Today, I want to talk about how these childhood beliefs continue to influence us, particularly in the realm of relationships. As some of you may know, I specialize in helping clients navigate the complex world of relationships through mindset and astrology. But truth be told, the concept of relationships extends far beyond just romantic ones; it encompasses our connections with friends, family, and even money. Yes, you heard me right – money is, in a way, a relationship too. However, for today’s discussion, let’s focus on our partner relationships, the dynamics with our spouses or significant others, and how those core beliefs from our early years can significantly impact how we manage our adult relationships.
As you might have guessed, many of our relationship patterns are a product of what we witnessed in our parents’ or caretakers’ relationships. As children, we absorb information like sponges – how our parents reacted to each other, what they said, and how they felt when we were around. This is where the foundation of many of our beliefs is laid. But it doesn’t stop there. External influences, like those romantic movies or soap operas we love to hate or hate to love, also shape our notions of what relationships should be like. (I’m looking at you, McDreamy and Grey!)
Here’s the kicker: As children, we make decisions that stick about how we’ll behave in future relationships based on our observations. For instance, we might decide to mimic our mother’s actions because she seems powerful or adopt our father’s behaviours because they feel more relatable.
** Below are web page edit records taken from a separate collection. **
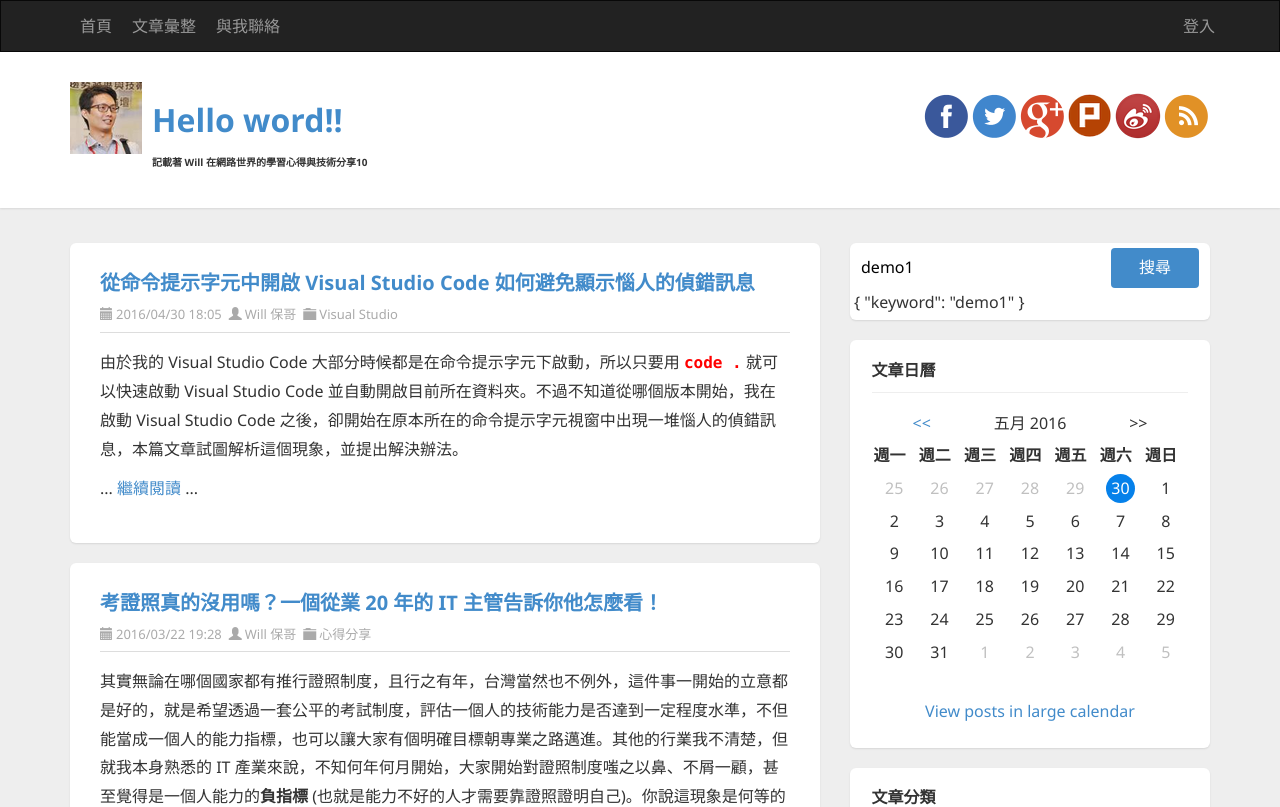
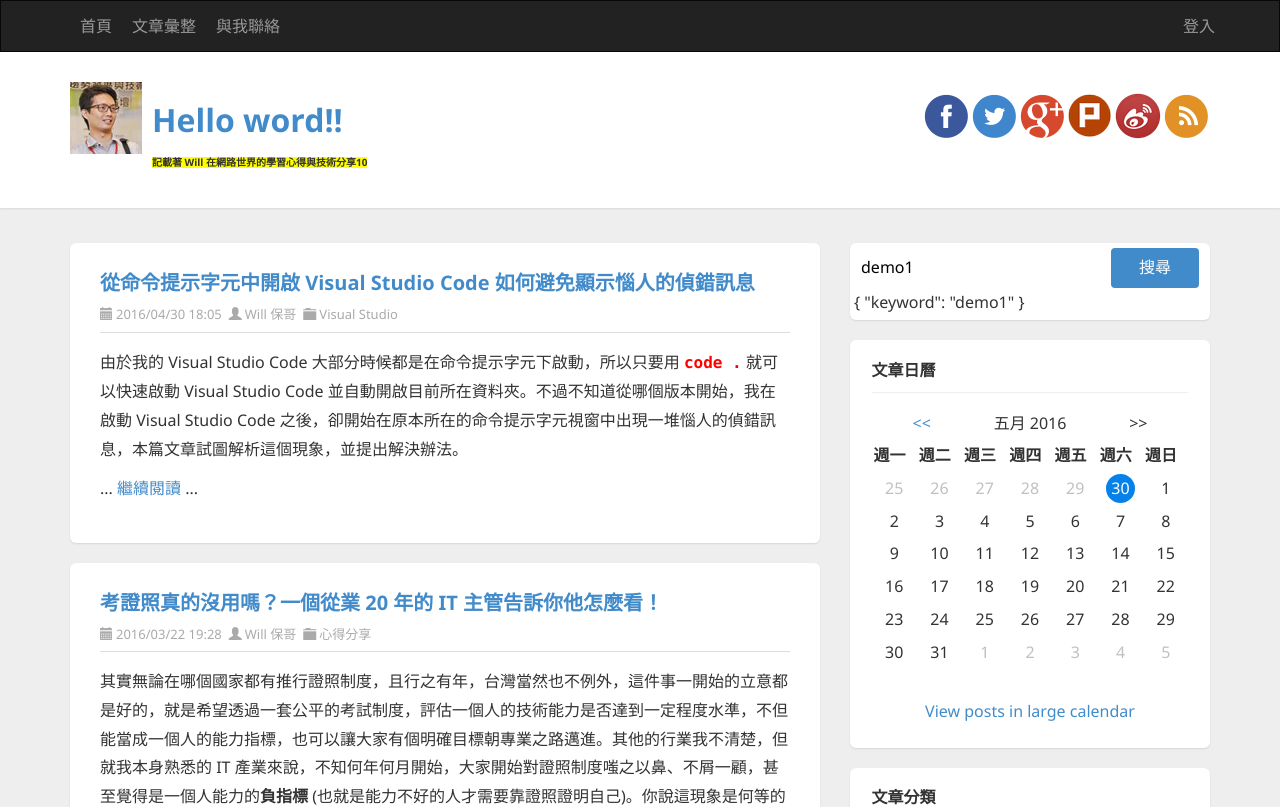
Before and after one commit to j1202748/temp01, an Angular app: page / in a window 1280 px wide. Shown: the top 807 px of the page. Built offline with nearby package versions, Linux system fonts and the light colour scheme.

Commit message:
屬性型指令[class.highlight]

```diff
--- a/src/app/header/header.component.css
+++ b/src/app/header/header.component.css
@@ -0,0 +1,4 @@
+.highlight
+{
+  background-color: yellow;
+}
--- a/src/app/header/header.component.html
+++ b/src/app/header/header.component.html
@@ -29,7 +29,9 @@
 
       <div class="pull-left">
         <h1><a href="http://blog.miniasp.com/">{{ sitename }}</a></h1>
-        <h3 [style.font-size.px]=counter>{{sitetitle}}{{counter}}</h3>
+        <h3 [style.font-size.px]="counter"
+            [class.highlight]="counter % 2 == 0"
+        >{{sitetitle}}{{counter}}</h3>
       </div>
 
       <div id="social-icons" class="pull-right social-icon">
```
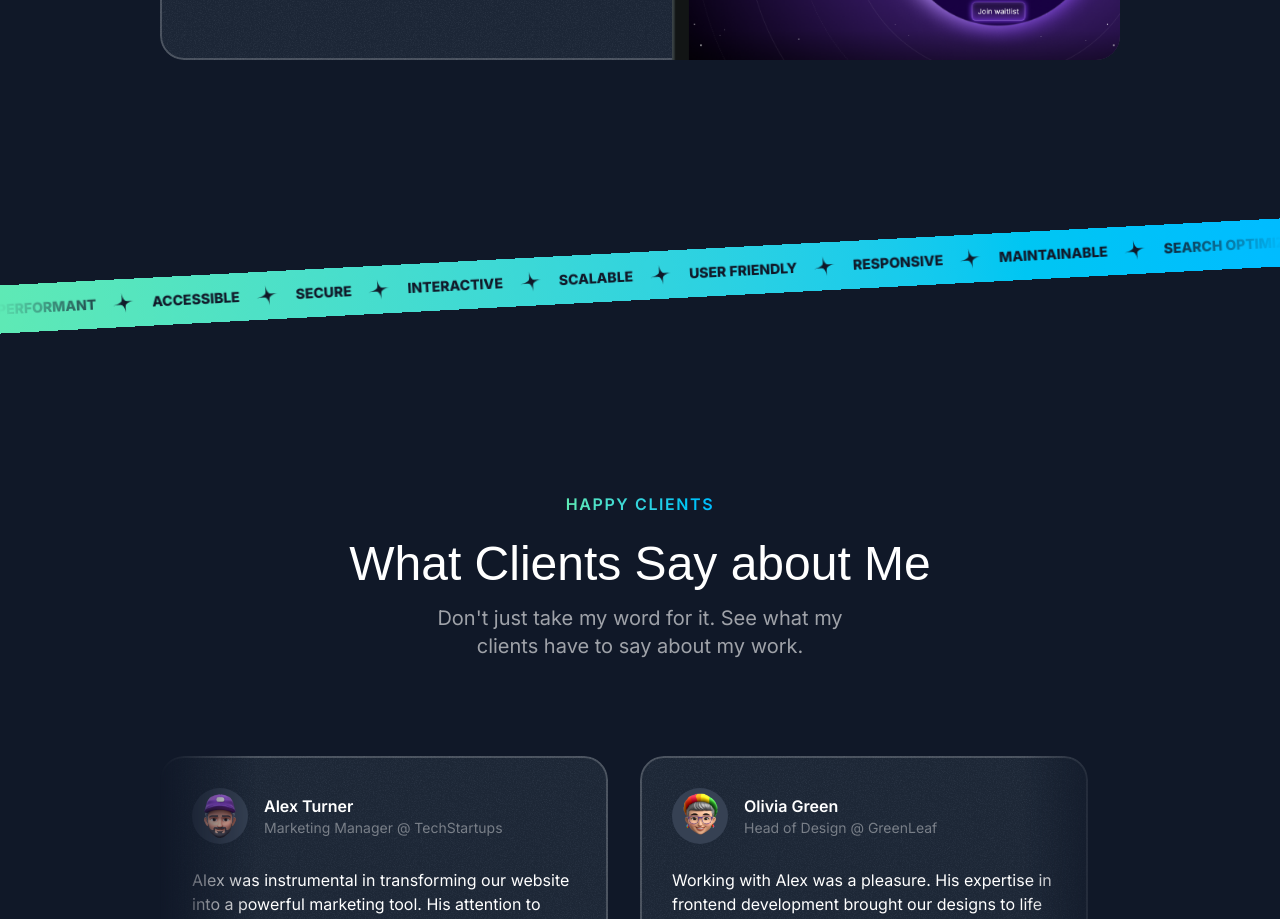
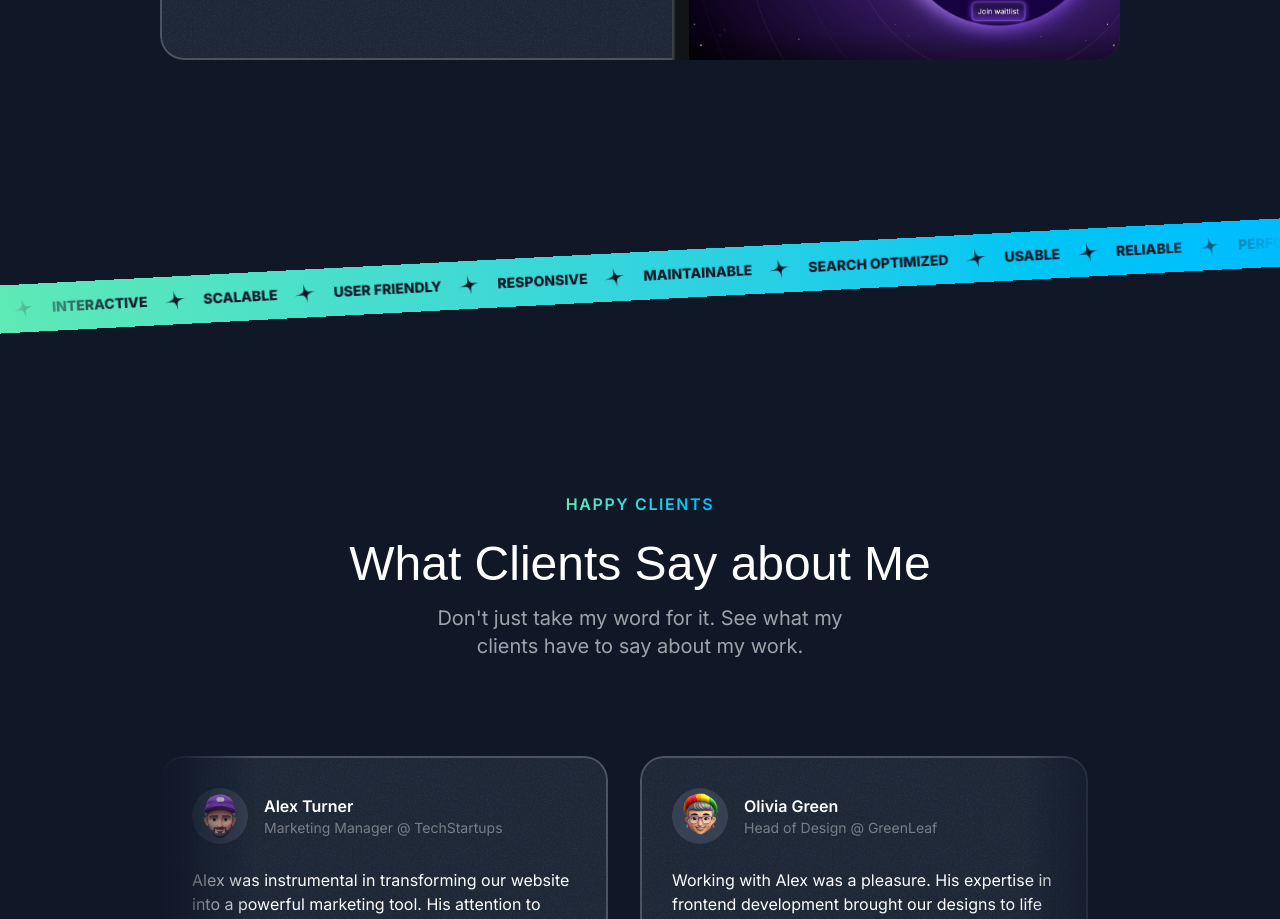
Before and after one commit to fellipefreiire/dev-portfolio-landing-page, a Next.js app: page / in a window 1280 px wide. Shown: the part 2800-3719 px from the top of the page. Built offline with nearby package versions, Linux system fonts and the light colour scheme; a web font is replaced by a local one.

Commit message:
chore: tape section animation

```diff
--- a/src/app/globals.css
+++ b/src/app/globals.css
@@ -21,11 +21,21 @@
   --font-serif: --var(--font-serif);
 
   --animate-ping-large: ping-large 1s ease-in-out infinite;
+  --animate-move-left: move-left 1s linear infinite;
 
   @keyframes ping-large {
     75%,100% {
       transform: scale(3);
       opacity: 0;
+    }
+  }
+
+  @keyframes move-left {
+    0% {
+      transform: translateX(0%);
+    }
+    100% {
+      transform: translateX(-50%);
     }
   }
 }
--- a/src/sections/Tape.tsx
+++ b/src/sections/Tape.tsx
@@ -1,4 +1,5 @@
 import StarIcon from '@/assets/star.svg'
+import { Fragment } from 'react'
 
 const words = [
   'Performant',
@@ -13,12 +14,15 @@
   'Usable',
   'Reliable',
 ]
+
 export function Tape() {
   return (
     <div className="overflow-x-clip py-16 lg:py-24">
       <div className="-mx-1 -rotate-3 bg-gradient-to-r from-emerald-300 to-sky-400">
         <div className="flex [mask-image:linear-gradient(to_right,transparent,black_10%,black_90%,transparent)]">
-          <div className="flex flex-none gap-4 py-3">
+          <div className="animate-move-left flex flex-none gap-4 py-3 pr-4 [animation-duration:30s]">
+            {[...new Array(2)].fill(0).map((_, index) => (
+              <Fragment key={index}>
                 {words.map((word) => (
                   <div key={word} className="inline-flex items-center gap-4">
                     <span className="text-sm font-extrabold text-gray-900 uppercase">
@@ -30,6 +34,8 @@
                     />
                   </div>
                 ))}
+              </Fragment>
+            ))}
           </div>
         </div>
       </div>
```
Lines whose indentation alone changed are shown as unchanged.
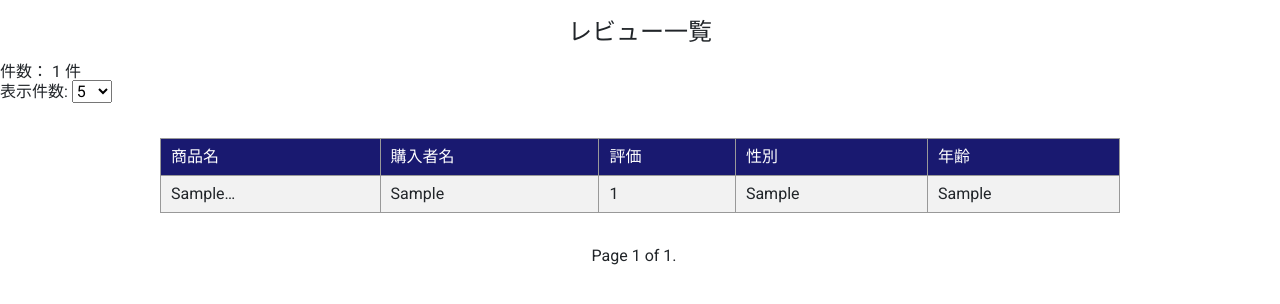
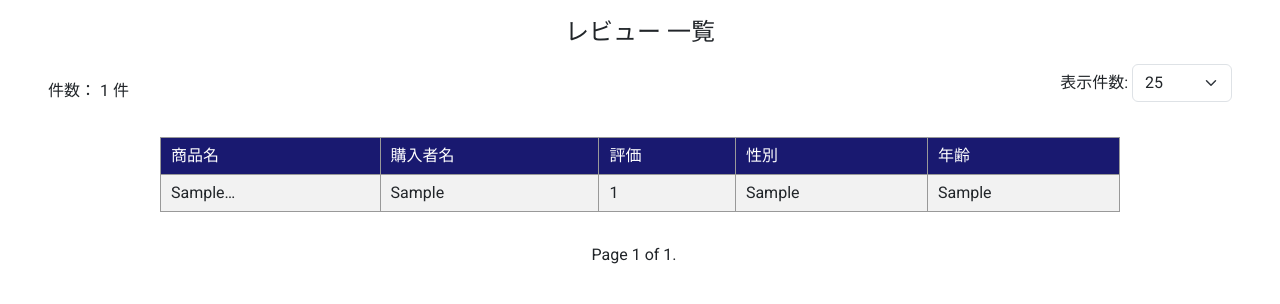
Before and after one commit to Shiroari175/rakuten-review-system, a Django app: page /rak/review_list/ in a window 1280 px wide. Shown: the part 48-352 px from the top of the page. Run offline with Django 4.2, Linux system fonts and the light colour scheme; a user stored in the database is signed in; tables that the repository leaves empty hold one stand-in row (values such as "Sample post").

Commit message:
表示件数ボタン追加

```diff
--- a/rakutenproject/reviewapp/templates/review_list.html
+++ b/rakutenproject/reviewapp/templates/review_list.html
@@ -2,17 +2,22 @@
 {% block title %}レビュー　一覧{% endblock %}
 {% block content %}
 <div class="list-container">
-    <h2 class="list-title text-center">レビュー一覧</h2>
-    件数：&nbsp;{{ page_obj.paginator.count }}&nbsp;件
-    <form method="get" action=".">
-    <label for="page_size">表示件数:</label>
-    <select id="page_size" name="page_size" onchange="this.form.submit()">
-        <option value="5">5</option>
-        <option value="10">10</option>
-        <option value="25">25</option>
-        <option value="50">50</option>
-    </select>
-    </form>
+    <h2 class="list-title text-center">レビュー&nbsp;一覧</h2>
+    <div class="position-relative ms-5 me-5">
+        <div class="position-absolute top-50 left-0">
+            件数：&nbsp;{{ page_obj.paginator.count }}&nbsp;件
+        </div>
+        <form method="get" action="." id="id-page-count-form">
+          <div class="text-end">
+            <label for="id-page-size" class="form-label d-inline">表示件数:</label>
+            <select id="id-page-size" name="page_size" class="form-select d-inline" onchange="this.form.submit()">
+              <option value="25">25</option>
+              <option value="50">50</option>
+              <option value="75">75</option>
+            </select>
+          </div>
+        </form>
+    </div>
     <table>
     <tr>
         <th>商品名</th>
--- a/rakutenproject/static/css/base_style.css
+++ b/rakutenproject/static/css/base_style.css
@@ -79,3 +79,8 @@ th {
     padding 20px;
     text-align: center;
 }
+
+/* ページネーション：1ページ行数指定 */
+#id-page-size {
+    width: 100px;
+}
```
These decisions have a very powerful effect and fuel our thoughts, feelings and actions around how we ‘do’ relationships.
Let’s dive into a real-life example: I have worked with many women who struggled with sharing how they really felt in their previous marriage. They bottled it up and then seethed with resentment until they blew up. This behaviour stemmed from her childhood, where she saw her parents often fight. The whole household felt like a war zone where she longed for peace. After witnessing her parent’s style of conflict, she decided as a child that when she grew up, she would do whatever she could to avoid conflict.
Children who grew up witnessing explosive conflicts between their parents might develop an aversion to conflict. They internalize the notion that conflict is bad, as it can escalate into anger. As adults, this can translate into a reluctance to express their true feelings in their relationships, leading to unresolved issues and communication breakdowns. I have seen so many women feel resentment in their marriage because they sucked up how they really felt instead of finding healthy ways to express and negotiate for change.
These examples illustrate how childhood beliefs can subtly infiltrate our adult relationships, often without conscious awareness. It’s our spouse or partner creating relationship disconnect instead of understanding we were helped set up the relationship dynamic too. Conflict, in my opinion, is not destructive to a relationship if the playing field is evened out, meaning each person consciously walks into a disagreement, ready to communicate from a conscious point of view. In fact, disagreements allow us to gather information that can help us resolve unhealthy patterns and strengthen our relationships.
If any of this resonates with you and you have observed yourself automatically shutting down your voice or reverting to patterns you saw in childhood, the first step to shifting beliefs is to become very observant. I personally write down what I think, feel and react when I feel myself slipping into old behaviours. This will allow you to become conscious, which I call your adult mind. This will ultimately be the mind that leads to change.
If you have questions about how childhood beliefs develop or are interested in learning more about my approach to updating relationship skills please visit www.meganoneill.ca. Feel free to leave your questions or comments; I’d love to continue this conversation.